More Real Estate Woes: Blackstone Hits Exit Limit

The investment firm’s storied property arm is beset by investor withdrawals, underscoring REITs’ plight these days.

Redemptions are mounting at Blackstone’s large real estate arm, a sign of the times as commercial property investing takes a pounding. Disaffected property investors in Blackstone, the asset-manager-cum-private-equity firm, have reached its withdrawal limits, so many can’t cash out until January.

The Blackstone Real Estate Income Trust is a non-public REIT, meaning it is not exchange traded. Investor redemptions are capped at 2% of the fund’s net asset value per month or 5% per quarter. In a letter to investors, the firm explained that the property unit had almost reached its 5% quarterly limit through November, so no more withdrawals would occur until 2023.

The impact of the $69 billion REIT on its publicly traded parent company was painful. On the news, Blackstone stock plummeted 7%. This was on a day that the S&P 500 dipped by just a tiny amount, 0.09%. In terms of assets under management, the REIT is just 7.2% of the firm’s overall portfolio ($951 billion).

Commercial real estate has had a rocky road amid higher mortgage costs and the threat of a recession, which many think is coming next year. This plight is most clearly seen in publicly traded real estate investment trusts: The FTSE Nareit All REITs index is down 21% this year in total returns (price plus dividends), compared with the S&P 500’s 14% decline.

The area that Blackstone specializes in, residential, is the second-worst-off REIT sector, losing 27% in 2022. The worst is offices, off 32%. The Blackstone real estate vehicle has 55% of its portfolio in rental housing, with industrials at 23%. It is concentrated in the South and West, where it believes the best economic growth prospects lie.

Blackstone insists there is nothing wrong with its fundamentals. BREIT, as it is known, has a 95% occupancy rate and a 13% net operating income increase this year through September,

“Our business is built on performance, not fund flows, and performance is rock solid. BREIT has delivered extraordinary returns to investors since inception nearly six years ago,” the company said in a statement.

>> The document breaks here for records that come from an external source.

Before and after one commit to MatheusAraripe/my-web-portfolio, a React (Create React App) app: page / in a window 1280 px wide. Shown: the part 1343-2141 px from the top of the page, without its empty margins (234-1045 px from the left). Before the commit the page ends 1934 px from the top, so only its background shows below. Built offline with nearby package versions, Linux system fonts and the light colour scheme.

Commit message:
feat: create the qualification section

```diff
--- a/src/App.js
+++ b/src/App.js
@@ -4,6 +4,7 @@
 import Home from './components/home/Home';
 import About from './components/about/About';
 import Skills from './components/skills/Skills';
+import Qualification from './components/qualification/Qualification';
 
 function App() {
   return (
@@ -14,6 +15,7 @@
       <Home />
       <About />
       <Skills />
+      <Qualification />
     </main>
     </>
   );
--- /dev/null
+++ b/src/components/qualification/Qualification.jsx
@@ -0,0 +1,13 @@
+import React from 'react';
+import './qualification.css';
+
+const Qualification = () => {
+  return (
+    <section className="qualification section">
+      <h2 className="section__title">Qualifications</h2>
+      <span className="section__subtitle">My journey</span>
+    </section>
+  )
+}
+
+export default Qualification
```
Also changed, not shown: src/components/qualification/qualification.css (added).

Plus, it “is well positioned for the future given its concentration in rental housing and logistics in the Sunbelt and its long-term fixed rate debt structure.”